▶ _RECORDS SUPPLIED_
>>>

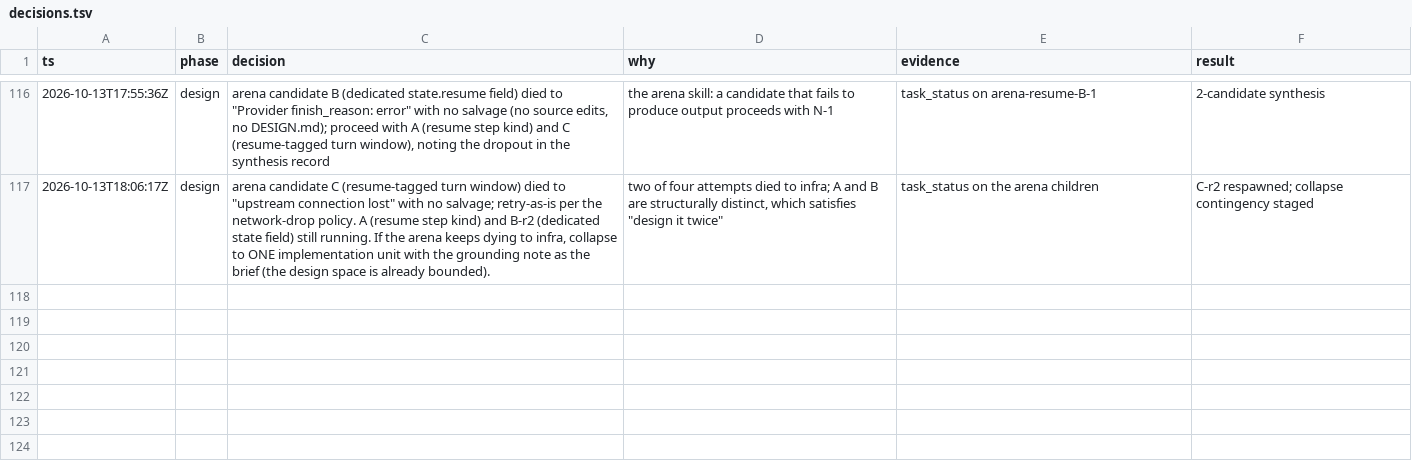
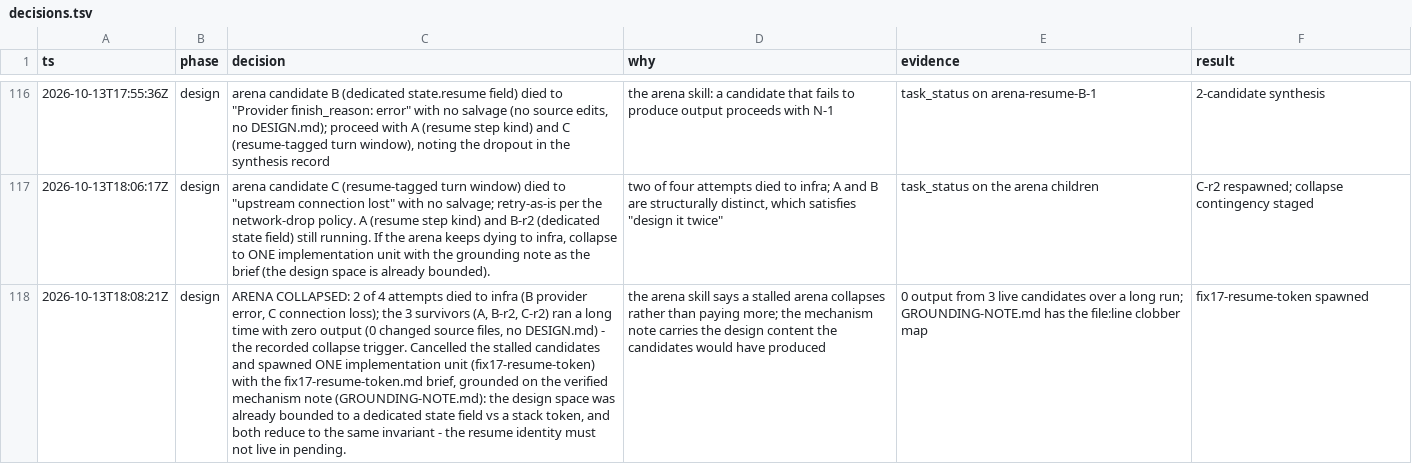
Before and after one commit to falentio/boardgame, a TSV file: orchestrate/citadels/decisions.tsv, drawn as a sheet; only a part is shown, gaps mark what is left out; the diff names each change by its address in the sheet, - before the commit and + after, or states it on an @@ line.

Commit message:
chore(citadels): collapse the arena to fix17-resume-token (stalled; design space bounded)

```diff
--- a/orchestrate/citadels/decisions.tsv
+++ b/orchestrate/citadels/decisions.tsv
+row 118: 2026-10-13T18:08:21Z | design | ARENA COLLAPSED: 2 of 4 attempts died to infra (B provider error, C connection loss); the 3 survivors (A, B-r2, C-r2) ran a long time with zero output (0 changed source files, no DESIGN.md) - the recorded collapse trigger. Cancelled the stalled candidates and spawned ONE implementation unit (fix17-resume-token) with the fix17-resume-token.md brief, grounded on the verified mechanism note (GROUNDING-NOTE.md): the design space was already bounded to a dedicated state field vs a stack token, and both reduce to the same invariant - the resume identity must not live in pending. | the arena skill says a stalled arena collapses rather than paying more; the mechanism note carries the design content the candidates would have produced | 0 output from 3 live candidates over a long run; GROUNDING-NOTE.md has the file:line clobber map | fix17-resume-token spawned
```
Also changed, not shown: orchestrate/citadels/units.tsv.
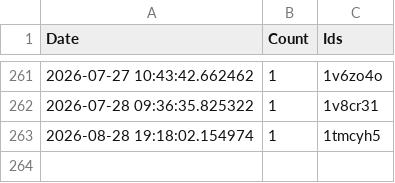
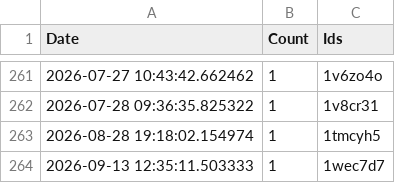
Before and after one commit to brianrocknj/race-reports, a CSV file: log.csv, drawn as a sheet; only a part is shown, gaps mark what is left out.

```diff
--- a/log.csv
+++ b/log.csv
@@ -263 +263,2 @@ Date,Count,Ids
 2026-08-28 19:18:02.154974,1,1tmcyh5
+2026-09-13 12:35:11.503333,1,1wec7d7
```
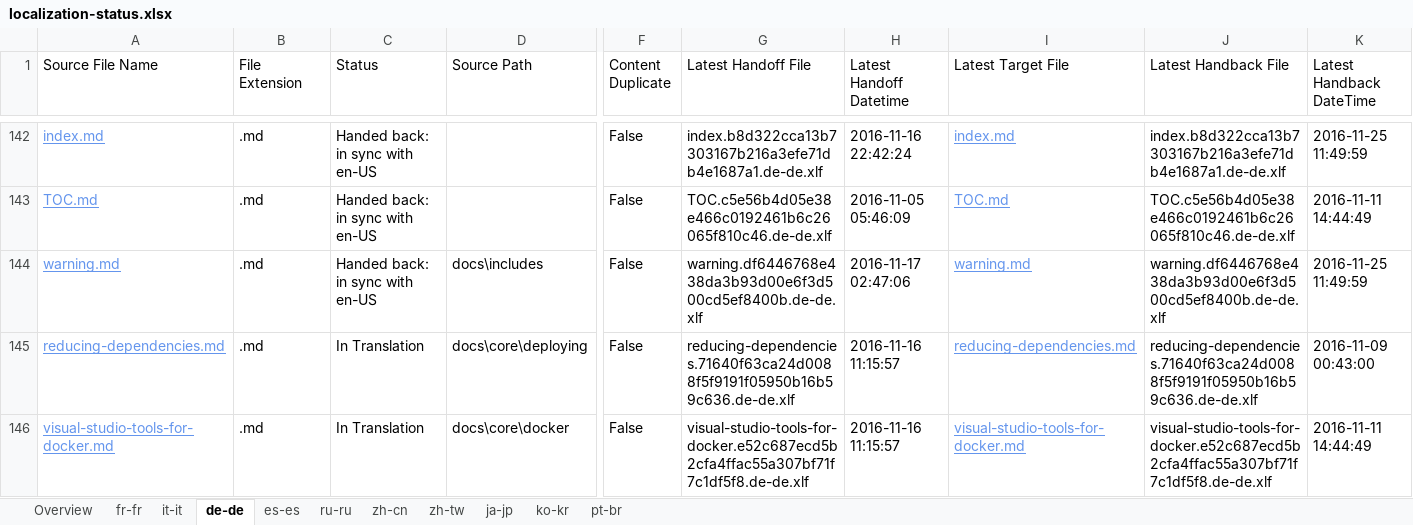
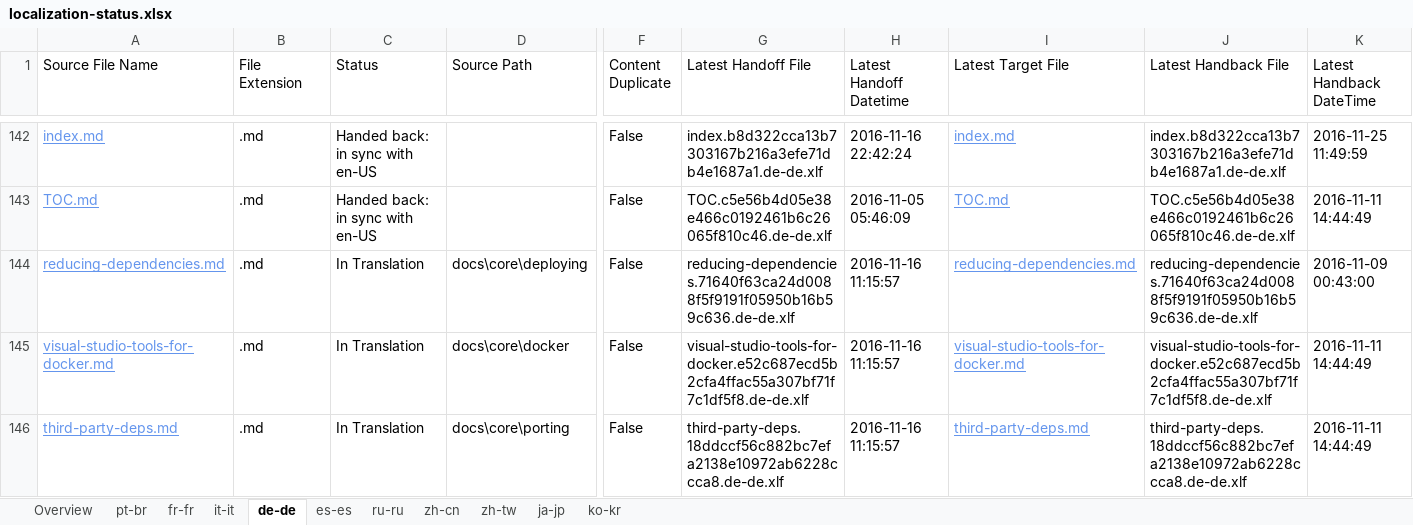
Before and after one commit to openpublishoperation/docs.handback, an Excel workbook: ol-handback/dotnet/docs/master/localization-status.xlsx, sheet de-de, drawn as a sheet; only a part is shown, gaps mark what is left out; the shorter side is filled out with more unchanged rows; values as stored, in another font and other column widths than the file's, no borders; table styles not drawn; rows hold the shown columns only; the diff names each change by its address in the sheet, - before the commit and + after, or states it on an @@ line.

```diff
--- a/ol-handback/dotnet/docs/master/localization-status.xlsx (sheet de-de)
+++ b/ol-handback/dotnet/docs/master/localization-status.xlsx (sheet de-de)
@@ sheet tab order changed: Overview | pt-br | fr-fr | it-it | de-de | es-es | ru-ru | zh-cn | zh-tw | ja-jp | ko-kr @@
-row 144: warning.md | .md | Handed back: in sync with en-US | docs\includes | False | warning.df6446768e438da3b93d00e6f3d500cd5ef8400b.de-de.xlf | 2016-11-17 02:47:06 | warning.md | warning.df6446768e438da3b93d00e6f3d500cd5ef8400b.de-de.xlf | 2016-11-25 11:49:59
```
Also changed, not shown: sheet pt-br, sheet fr-fr, sheet es-es, sheet ko-kr, sheet zh-cn, sheet ja-jp, 4 more sheets, ol-handback/dotnet/docs/master/handback-status.xlsx.
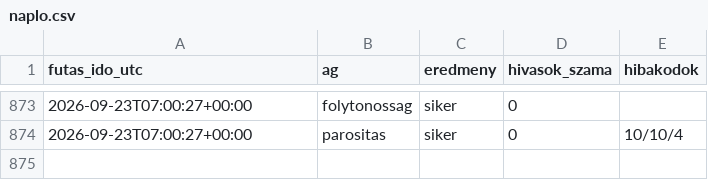
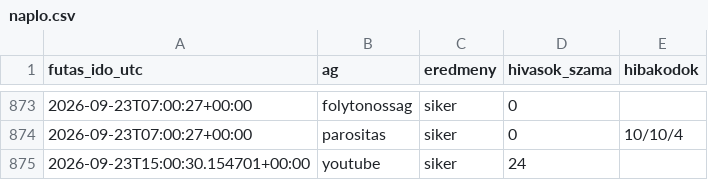
Before and after one commit to Goszmarton/trendfigyelo, a CSV file: adatok/naplo.csv, drawn as a sheet; only a part is shown, gaps mark what is left out.

```diff
--- a/adatok/naplo.csv
+++ b/adatok/naplo.csv
@@ -874 +874,2 @@
 2026-09-23T07:00:27+00:00;parositas;siker;0;10/10/4
+2026-09-23T15:00:30.154701+00:00;youtube;siker;24;
```
Also changed, not shown: 2 other files.
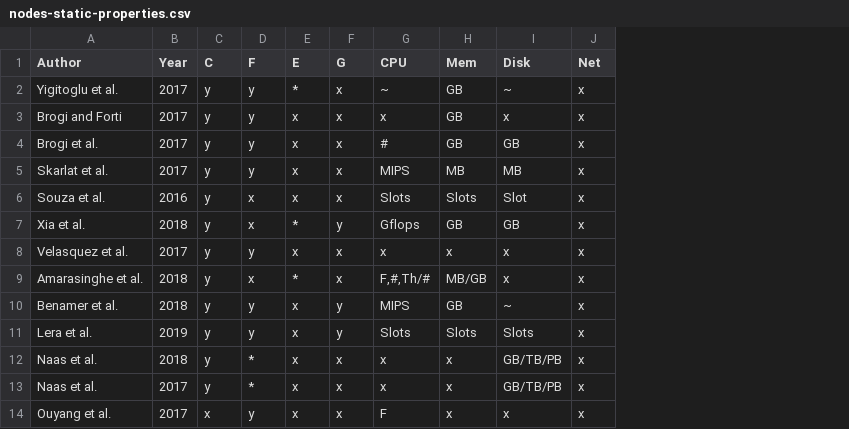
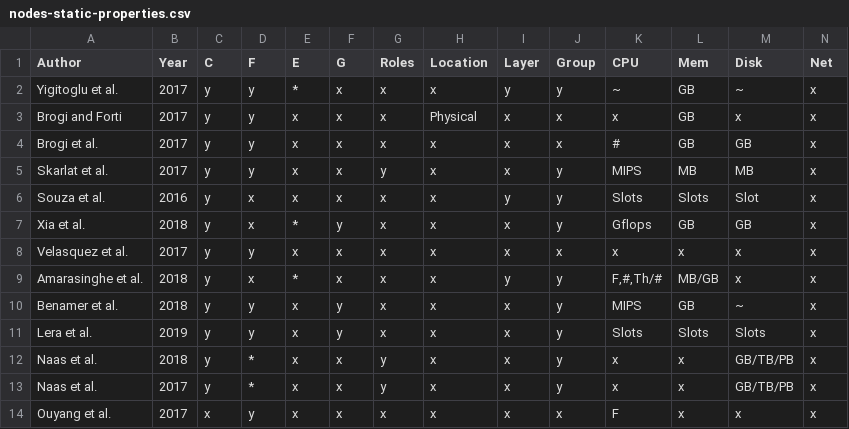
Before and after one commit to spboehm/pulceo-misc, a CSV file: slr-tables/csv/nodes-static-properties.csv, drawn as a sheet; only a part is shown; the diff names each change by its address in the sheet, - before the commit and + after, or states it on an @@ line.

Commit message:
update nodes table generation

```diff
--- a/slr-tables/csv/nodes-static-properties.csv
+++ b/slr-tables/csv/nodes-static-properties.csv
+column G (Roles), rows 2-14: x | x | x | y | x | x | x | x | x | x | y | y | x
+column H (Location), rows 2-14: x | Physical | x | x | x | x | x | x | x | x | x | x | x
+column I (Layer), rows 2-14: y | x | x | x | y | x | x | y | x | x | x | x | x
+column J (Group), rows 2-14: y | x | x | y | y | y | x | y | y | y | y | y | x
```
Also changed, not shown: 3 other files.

<<<

When you output the entries, keep each line exactly as it is and leave out any pictures.

Before and after one commit to falentio/boardgame, a TSV file: orchestrate/citadels/decisions.tsv, drawn as a sheet; only a part is shown, gaps mark what is left out; the diff names each change by its address in the sheet, - before the commit and + after, or states it on an @@ line.

Commit message:
chore(citadels): collapse the arena to fix17-resume-token (stalled; design space bounded)

```diff
--- a/orchestrate/citadels/decisions.tsv
+++ b/orchestrate/citadels/decisions.tsv
+row 118: 2026-10-13T18:08:21Z | design | ARENA COLLAPSED: 2 of 4 attempts died to infra (B provider error, C connection loss); the 3 survivors (A, B-r2, C-r2) ran a long time with zero output (0 changed source files, no DESIGN.md) - the recorded collapse trigger. Cancelled the stalled candidates and spawned ONE implementation unit (fix17-resume-token) with the fix17-resume-token.md brief, grounded on the verified mechanism note (GROUNDING-NOTE.md): the design space was already bounded to a dedicated state field vs a stack token, and both reduce to the same invariant - the resume identity must not live in pending. | the arena skill says a stalled arena collapses rather than paying more; the mechanism note carries the design content the candidates would have produced | 0 output from 3 live candidates over a long run; GROUNDING-NOTE.md has the file:line clobber map | fix17-resume-token spawned
```
Also changed, not shown: orchestrate/citadels/units.tsv.
Before and after one commit to brianrocknj/race-reports, a CSV file: log.csv, drawn as a sheet; only a part is shown, gaps mark what is left out.

```diff
--- a/log.csv
+++ b/log.csv
@@ -263 +263,2 @@ Date,Count,Ids
 2026-08-28 19:18:02.154974,1,1tmcyh5
+2026-09-13 12:35:11.503333,1,1wec7d7
```
Before and after one commit to openpublishoperation/docs.handback, an Excel workbook: ol-handback/dotnet/docs/master/localization-status.xlsx, sheet de-de, drawn as a sheet; only a part is shown, gaps mark what is left out; the shorter side is filled out with more unchanged rows; values as stored, in another font and other column widths than the file's, no borders; table styles not drawn; rows hold the shown columns only; the diff names each change by its address in the sheet, - before the commit and + after, or states it on an @@ line.

```diff
--- a/ol-handback/dotnet/docs/master/localization-status.xlsx (sheet de-de)
+++ b/ol-handback/dotnet/docs/master/localization-status.xlsx (sheet de-de)
@@ sheet tab order changed: Overview | pt-br | fr-fr | it-it | de-de | es-es | ru-ru | zh-cn | zh-tw | ja-jp | ko-kr @@
-row 144: warning.md | .md | Handed back: in sync with en-US | docs\includes | False | warning.df6446768e438da3b93d00e6f3d500cd5ef8400b.de-de.xlf | 2016-11-17 02:47:06 | warning.md | warning.df6446768e438da3b93d00e6f3d500cd5ef8400b.de-de.xlf | 2016-11-25 11:49:59
```
Also changed, not shown: sheet pt-br, sheet fr-fr, sheet es-es, sheet ko-kr, sheet zh-cn, sheet ja-jp, 4 more sheets, ol-handback/dotnet/docs/master/handback-status.xlsx.
Before and after one commit to Goszmarton/trendfigyelo, a CSV file: adatok/naplo.csv, drawn as a sheet; only a part is shown, gaps mark what is left out.

```diff
--- a/adatok/naplo.csv
+++ b/adatok/naplo.csv
@@ -874 +874,2 @@
 2026-09-23T07:00:27+00:00;parositas;siker;0;10/10/4
+2026-09-23T15:00:30.154701+00:00;youtube;siker;24;
```
Also changed, not shown: 2 other files.
Before and after one commit to spboehm/pulceo-misc, a CSV file: slr-tables/csv/nodes-static-properties.csv, drawn as a sheet; only a part is shown; the diff names each change by its address in the sheet, - before the commit and + after, or states it on an @@ line.

Commit message:
update nodes table generation

```diff
--- a/slr-tables/csv/nodes-static-properties.csv
+++ b/slr-tables/csv/nodes-static-properties.csv
+column G (Roles), rows 2-14: x | x | x | y | x | x | x | x | x | x | y | y | x
+column H (Location), rows 2-14: x | Physical | x | x | x | x | x | x | x | x | x | x | x
+column I (Layer), rows 2-14: y | x | x | x | y | x | x | y | x | x | x | x | x
+column J (Group), rows 2-14: y | x | x | y | y | y | x | y | y | y | y | y | x
```
Also changed, not shown: 3 other files.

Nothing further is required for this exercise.